◆ **The data**

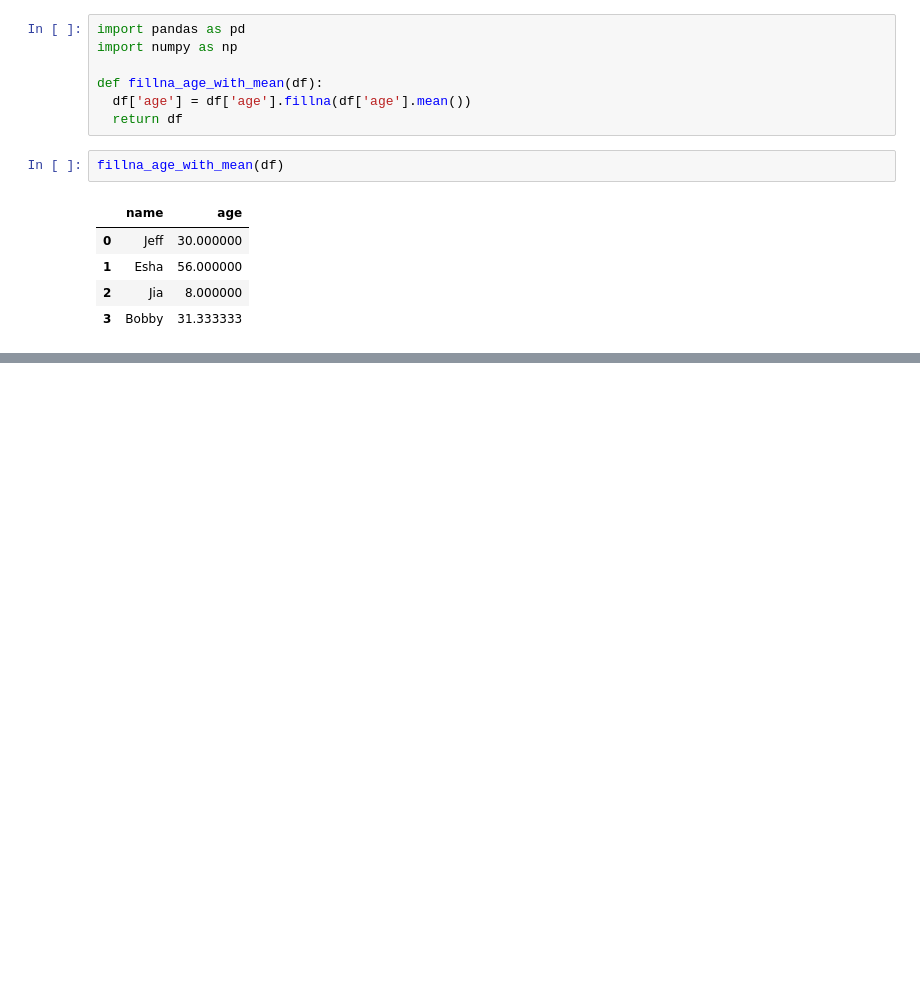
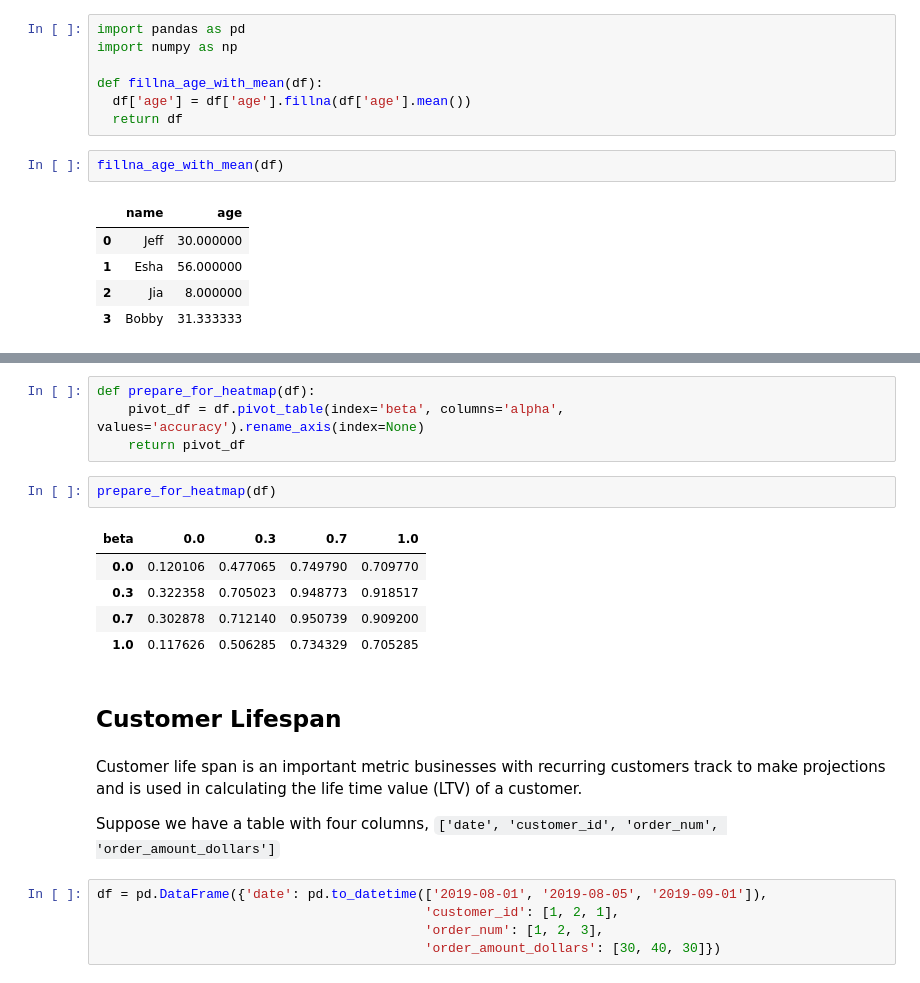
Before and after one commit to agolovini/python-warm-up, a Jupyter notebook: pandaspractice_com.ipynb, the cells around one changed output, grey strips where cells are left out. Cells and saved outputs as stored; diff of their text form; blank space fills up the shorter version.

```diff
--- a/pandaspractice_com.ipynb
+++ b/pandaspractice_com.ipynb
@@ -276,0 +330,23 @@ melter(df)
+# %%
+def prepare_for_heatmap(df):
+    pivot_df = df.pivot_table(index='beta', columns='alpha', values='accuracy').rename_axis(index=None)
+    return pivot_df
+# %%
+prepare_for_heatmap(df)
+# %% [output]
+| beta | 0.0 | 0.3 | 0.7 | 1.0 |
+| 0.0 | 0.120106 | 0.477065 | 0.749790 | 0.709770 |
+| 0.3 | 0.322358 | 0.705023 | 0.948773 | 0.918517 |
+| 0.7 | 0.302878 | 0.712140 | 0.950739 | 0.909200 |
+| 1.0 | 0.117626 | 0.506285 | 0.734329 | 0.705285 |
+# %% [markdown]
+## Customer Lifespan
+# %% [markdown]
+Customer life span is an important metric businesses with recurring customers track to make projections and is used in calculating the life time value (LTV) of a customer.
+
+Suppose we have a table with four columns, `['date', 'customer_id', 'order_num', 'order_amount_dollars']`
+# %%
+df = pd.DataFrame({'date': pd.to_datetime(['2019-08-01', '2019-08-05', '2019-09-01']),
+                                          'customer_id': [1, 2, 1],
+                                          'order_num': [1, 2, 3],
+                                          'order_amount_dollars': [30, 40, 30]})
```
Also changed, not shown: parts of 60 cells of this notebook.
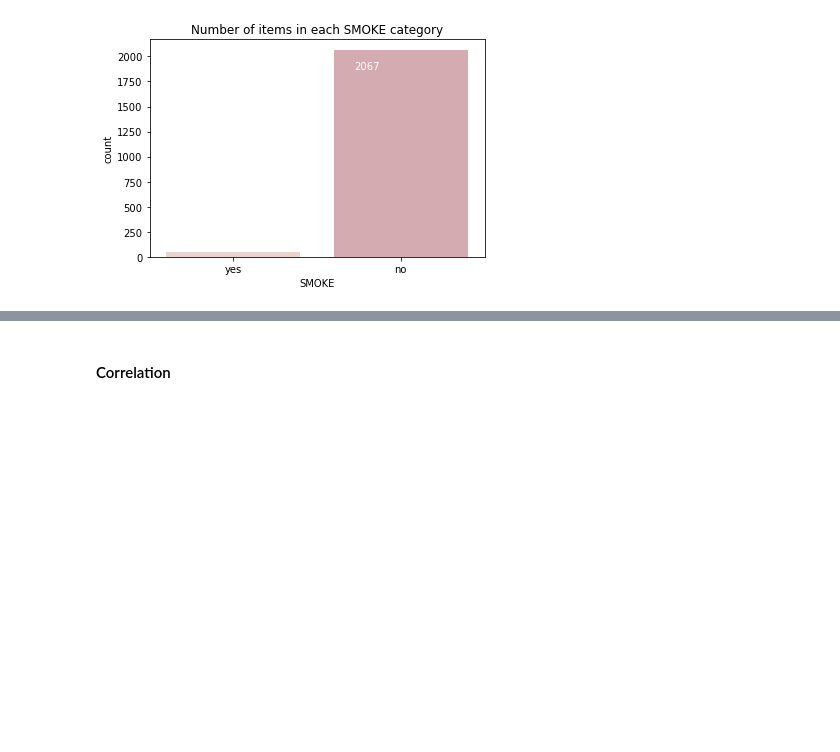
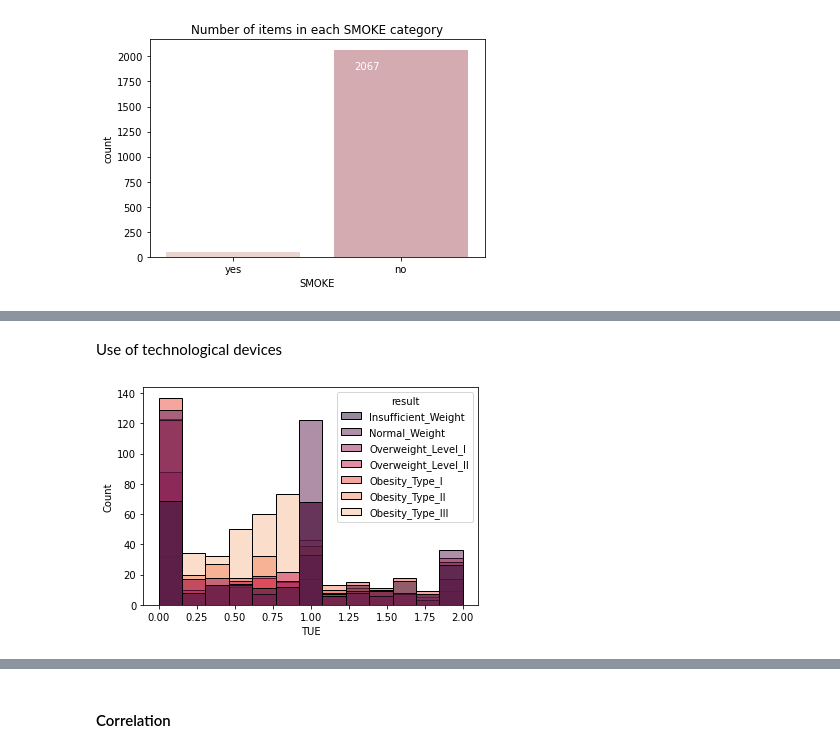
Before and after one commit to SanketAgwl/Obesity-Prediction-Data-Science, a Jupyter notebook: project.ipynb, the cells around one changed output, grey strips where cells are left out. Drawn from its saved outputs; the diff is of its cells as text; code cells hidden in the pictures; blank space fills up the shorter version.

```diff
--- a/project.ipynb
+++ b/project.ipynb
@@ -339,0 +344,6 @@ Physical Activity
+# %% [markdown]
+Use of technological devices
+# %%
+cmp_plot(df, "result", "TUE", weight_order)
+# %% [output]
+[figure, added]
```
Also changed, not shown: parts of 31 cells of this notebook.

◆ **What is needed**
Using the listing, collect all lines in which the string "output" is found.

◆ **Result for this exercise**
Before and after one commit to agolovini/python-warm-up, a Jupyter notebook: pandaspractice_com.ipynb, the cells around one changed output, grey strips where cells are left out. Cells and saved outputs as stored; diff of their text form; blank space fills up the shorter version.
+# %% [output]
Before and after one commit to SanketAgwl/Obesity-Prediction-Data-Science, a Jupyter notebook: project.ipynb, the cells around one changed output, grey strips where cells are left out. Drawn from its saved outputs; the diff is of its cells as text; code cells hidden in the pictures; blank space fills up the shorter version.
+# %% [output]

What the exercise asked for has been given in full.